Erick But lost the most important all-in of his poker career in fifth place. Holding ace-jack, he was up against Sekularac's king-queen, but a queen on the flop spelled his demise. He got $52,424 as a consolation prize. Jonathan McCann was short throughout the final table, but laddered himself up quite nicely to fourth place ($71,540). With his last five big blinds, McCann succumbed to Foxen when Foxen's king-ten hit a ten against McCann's king-jack.
Three-handed play started with Sekularac and Foxen in the lead, but Sekularac quickly distanced himself by dragging a few pots off the American. The relentless structure didn't allow for too much room, and Foxen quickly found himself down to less than 20 big blinds. Foxen reshoved ace-seven into Zurr's ace-queen, caught a seven on the flop, but Zurr rivered an ace to end Foxen's run in 3rd place ($98,761).

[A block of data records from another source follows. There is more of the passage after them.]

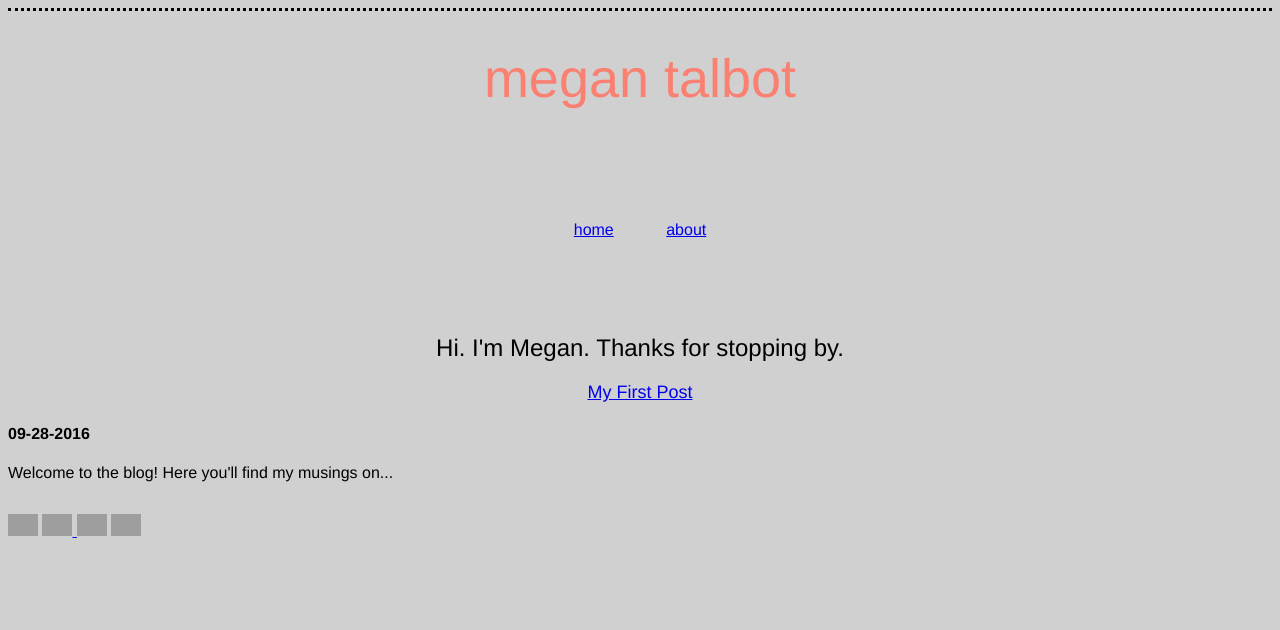
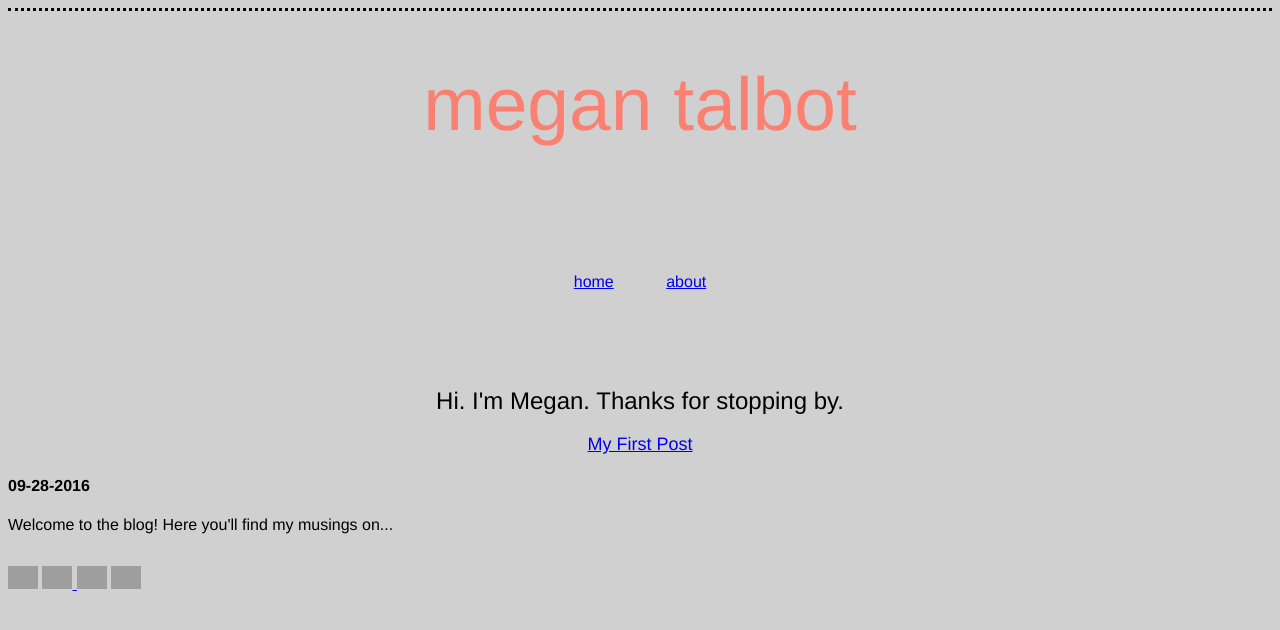
Before and after one commit to meganft/meganft.github.io, a Jekyll site: the page built from index.html, in a window 1280 px wide. Shown: the top 630 px of the page. Built offline with Jekyll 4.4.1, drawn with Linux system fonts in a browser that asks for light colours; grey boxes are pictures that could not be loaded.

```diff
--- a/css/styles.css
+++ b/css/styles.css
@@ -21,7 +21,7 @@
   font-family: Helvetica;
   font-weight: lighter;
   text-align: center;
-  font-size: 54px;
+  font-size: 75px;
 }
 
 h3 {
```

Heads-up play lasted just seven hands before it was done. In the sixth hand, Zurr made trip deuces to extend his lead before it all ended in the seventh hand. Sekularac limped in with ace-deuce, Zurr raised with ace-queen, Sekularac went all in, and Zurr called. The Serbian didn't improve and received $137,909 for second place. Zurr got swamped by his ecstatic rail, captured the second Israeli WSOP gold of the summer, and claimed the big first-place prize of $223,241.